== Assigned task ==
Output the complete listing exactly, please, and keep the pictures out of it.

== Records shown ==
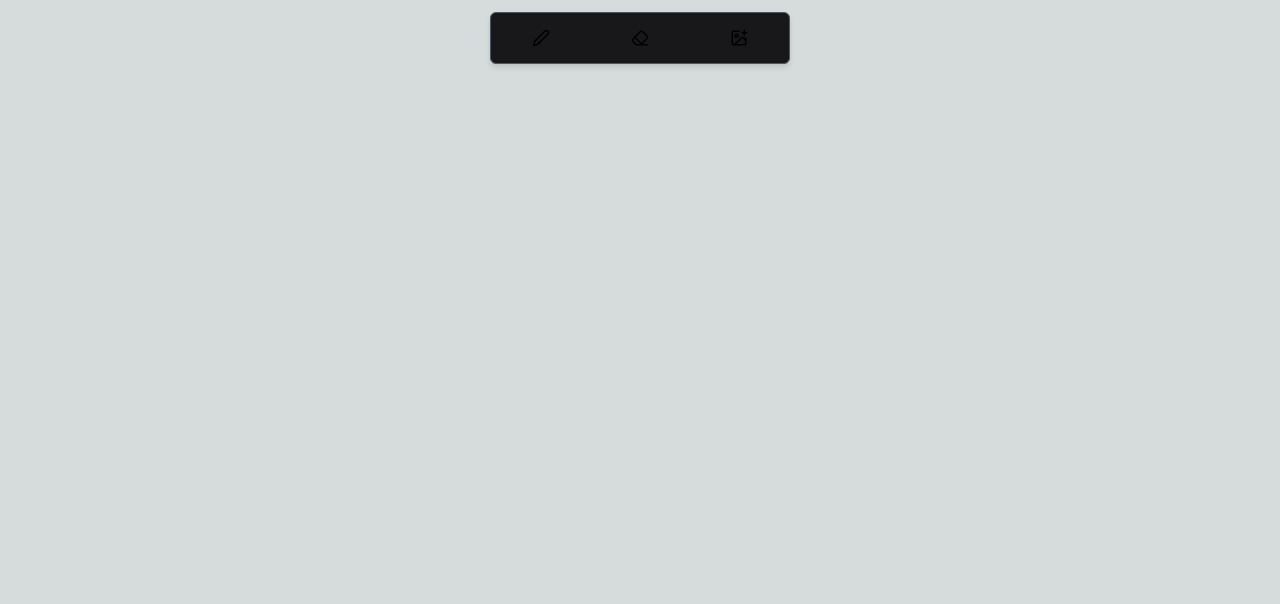
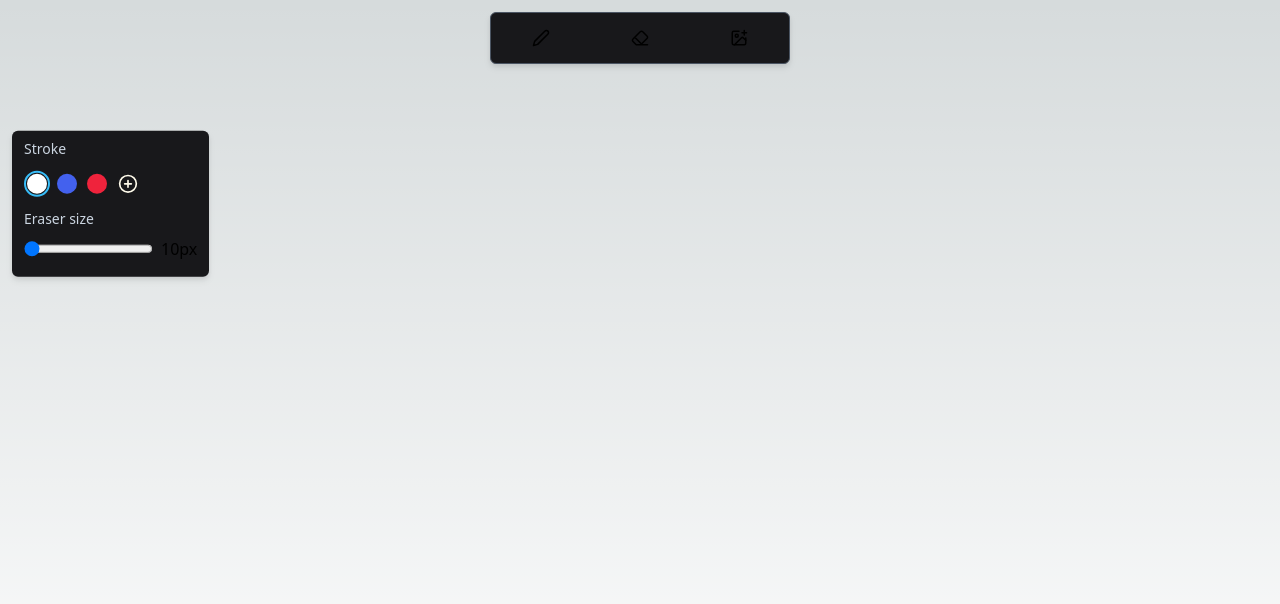
Before and after one commit to subrat611/NxDraw, a Next.js app: page / in a window 1280 px wide. Shown: the top 604 px of the page. Built offline with nearby package versions, Linux system fonts and the light colour scheme.

Commit message:
style: board menu tool box ui developed

```diff
--- a/src/atoms/Icons.jsx
+++ b/src/atoms/Icons.jsx
@@ -63,3 +63,26 @@ export const UploadImageIcon = (props) => {
     </svg>
   );
 };
+
+export const PlusIcon = (props) => {
+  const { w = 18, h = 18 } = props;
+  return (
+    <svg
+      width={w}
+      height={h}
+      viewBox="0 0 24 24"
+      xmlns="http://www.w3.org/2000/svg"
+    >
+      <g
+        fill="none"
+        stroke="currentColor"
+        strokeLinecap="round"
+        strokeLinejoin="round"
+        strokeWidth="2"
+      >
+        <circle cx="12" cy="12" r="10" />
+        <path d="M8 12h8m-4-4v8" />
+      </g>
+    </svg>
+  );
+};
--- /dev/null
+++ b/src/organisms/BoardMenuToolBox/BoardMenuToolBox.jsx
@@ -0,0 +1,63 @@
+import { useState } from "react";
+
+import { PlusIcon } from "@/atoms/Icons";
+
+import { StrokeColors } from "@/utils";
+
+const BoardMenuToolBox = () => {
+  const [eraserSize, setEraserSize] = useState(10);
+  const [strokeColors, setStrokeColors] = useState(StrokeColors);
+  const [selectedColor, setSelectedColor] = useState(`${strokeColors[0]}-${0}`);
+
+  const handleEraserSize = (e) => {
+    setEraserSize(e.target.value);
+  };
+
+  const handleSelectedColor = (color, pos) => {
+    setSelectedColor(`${color}-${pos}`);
+  };
+
+  return (
+    <div className="drop-shadow-md bg-zinc-900 rounded-md py-2 px-3 w-[90vw] max-w-fit">
+      <p className="text-slate-300 text-sm">Stroke</p>
+      <div className="my-3 flex items-center">
+        {strokeColors.map((color, i) => (
+          <div
+            className={`${
+              selectedColor === `${color}-${i}`
+                ? "border-2 border-sky-400"
+                : "border-2 border-transparent"
+            } rounded-full p-px mr-1`}
+            key={i}
+            onClick={() => handleSelectedColor(color, i)}
+          >
+            <div
+              className={`h-[20px] w-[20px] rounded-full hover:cursor-pointer`}
+              style={{ backgroundColor: color }}
+            ></div>
+          </div>
+        ))}
+        <div className="text-amber-50 h-[20px] w-[20px] rounded-full hover:cursor-pointer mx-1 flex justify-center items-center">
+          <PlusIcon w={24} h={24} />
+        </div>
+      </div>
+
+      <p className="text-slate-300 text-sm">Eraser size</p>
+      <div className="my-2 flex items-center">
+        <div className="flex items-center">
+          <input
+            type="range"
+            min={10}
+            max={50}
+            step={1}
+            value={eraserSize}
+            onChange={handleEraserSize}
+          />
+          <span className="ml-2">{eraserSize}px</span>
+        </div>
+      </div>
+    </div>
+  );
+};
+
+export default BoardMenuToolBox;
--- a/src/templates/HomeTemplate/HomeTemplate.jsx
+++ b/src/templates/HomeTemplate/HomeTemplate.jsx
@@ -1,11 +1,18 @@
 import BoardMenu from "@/organisms/BoardMenu/BoardMenu";
+import BoardMenuToolBox from "@/organisms/BoardMenuToolBox/BoardMenuToolBox";
+
 import styles from "./HomeTemplate.module.css";
 
 const HomeTemplate = () => {
   return (
-    <div className="relative">
+    <div className="relative h-screen">
       <div className={`absolute top-3 left-[50%] ${styles.boardMenuContainer}`}>
         <BoardMenu />
+      </div>
+      <div
+        className={`absolute top-[20%] left-3 ${styles.boardMenuToolBoxContainer}`}
+      >
+        <BoardMenuToolBox />
       </div>
     </div>
   );
--- a/src/templates/HomeTemplate/HomeTemplate.module.css
+++ b/src/templates/HomeTemplate/HomeTemplate.module.css
@@ -1,3 +1,7 @@
 .boardMenuContainer {
   transform: translateX(-50%);
 }
+
+.boardMenuToolBoxContainer {
+  transform: translateY(-20%);
+}
--- /dev/null
+++ b/src/utils/index.js
@@ -0,0 +1 @@
+export const StrokeColors = ["#fff", "#4361ee", "#ef233c"];
```
Also changed, not shown: src/organisms/BoardMenuToolBox/BoardMenuToolBoxStyle.css (added).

== Exercise solution ==
Before and after one commit to subrat611/NxDraw, a Next.js app: page / in a window 1280 px wide. Shown: the top 604 px of the page. Built offline with nearby package versions, Linux system fonts and the light colour scheme.

Commit message:
style: board menu tool box ui developed

```diff
--- a/src/atoms/Icons.jsx
+++ b/src/atoms/Icons.jsx
@@ -63,3 +63,26 @@ export const UploadImageIcon = (props) => {
     </svg>
   );
 };
+
+export const PlusIcon = (props) => {
+  const { w = 18, h = 18 } = props;
+  return (
+    <svg
+      width={w}
+      height={h}
+      viewBox="0 0 24 24"
+      xmlns="http://www.w3.org/2000/svg"
+    >
+      <g
+        fill="none"
+        stroke="currentColor"
+        strokeLinecap="round"
+        strokeLinejoin="round"
+        strokeWidth="2"
+      >
+        <circle cx="12" cy="12" r="10" />
+        <path d="M8 12h8m-4-4v8" />
+      </g>
+    </svg>
+  );
+};
--- /dev/null
+++ b/src/organisms/BoardMenuToolBox/BoardMenuToolBox.jsx
@@ -0,0 +1,63 @@
+import { useState } from "react";
+
+import { PlusIcon } from "@/atoms/Icons";
+
+import { StrokeColors } from "@/utils";
+
+const BoardMenuToolBox = () => {
+  const [eraserSize, setEraserSize] = useState(10);
+  const [strokeColors, setStrokeColors] = useState(StrokeColors);
+  const [selectedColor, setSelectedColor] = useState(`${strokeColors[0]}-${0}`);
+
+  const handleEraserSize = (e) => {
+    setEraserSize(e.target.value);
+  };
+
+  const handleSelectedColor = (color, pos) => {
+    setSelectedColor(`${color}-${pos}`);
+  };
+
+  return (
+    <div className="drop-shadow-md bg-zinc-900 rounded-md py-2 px-3 w-[90vw] max-w-fit">
+      <p className="text-slate-300 text-sm">Stroke</p>
+      <div className="my-3 flex items-center">
+        {strokeColors.map((color, i) => (
+          <div
+            className={`${
+              selectedColor === `${color}-${i}`
+                ? "border-2 border-sky-400"
+                : "border-2 border-transparent"
+            } rounded-full p-px mr-1`}
+            key={i}
+            onClick={() => handleSelectedColor(color, i)}
+          >
+            <div
+              className={`h-[20px] w-[20px] rounded-full hover:cursor-pointer`}
+              style={{ backgroundColor: color }}
+            ></div>
+          </div>
+        ))}
+        <div className="text-amber-50 h-[20px] w-[20px] rounded-full hover:cursor-pointer mx-1 flex justify-center items-center">
+          <PlusIcon w={24} h={24} />
+        </div>
+      </div>
+
+      <p className="text-slate-300 text-sm">Eraser size</p>
+      <div className="my-2 flex items-center">
+        <div className="flex items-center">
+          <input
+            type="range"
+            min={10}
+            max={50}
+            step={1}
+            value={eraserSize}
+            onChange={handleEraserSize}
+          />
+          <span className="ml-2">{eraserSize}px</span>
+        </div>
+      </div>
+    </div>
+  );
+};
+
+export default BoardMenuToolBox;
--- a/src/templates/HomeTemplate/HomeTemplate.jsx
+++ b/src/templates/HomeTemplate/HomeTemplate.jsx
@@ -1,11 +1,18 @@
 import BoardMenu from "@/organisms/BoardMenu/BoardMenu";
+import BoardMenuToolBox from "@/organisms/BoardMenuToolBox/BoardMenuToolBox";
+
 import styles from "./HomeTemplate.module.css";
 
 const HomeTemplate = () => {
   return (
-    <div className="relative">
+    <div className="relative h-screen">
       <div className={`absolute top-3 left-[50%] ${styles.boardMenuContainer}`}>
         <BoardMenu />
+      </div>
+      <div
+        className={`absolute top-[20%] left-3 ${styles.boardMenuToolBoxContainer}`}
+      >
+        <BoardMenuToolBox />
       </div>
     </div>
   );
--- a/src/templates/HomeTemplate/HomeTemplate.module.css
+++ b/src/templates/HomeTemplate/HomeTemplate.module.css
@@ -1,3 +1,7 @@
 .boardMenuContainer {
   transform: translateX(-50%);
 }
+
+.boardMenuToolBoxContainer {
+  transform: translateY(-20%);
+}
--- /dev/null
+++ b/src/utils/index.js
@@ -0,0 +1 @@
+export const StrokeColors = ["#fff", "#4361ee", "#ef233c"];
```
Also changed, not shown: src/organisms/BoardMenuToolBox/BoardMenuToolBoxStyle.css (added).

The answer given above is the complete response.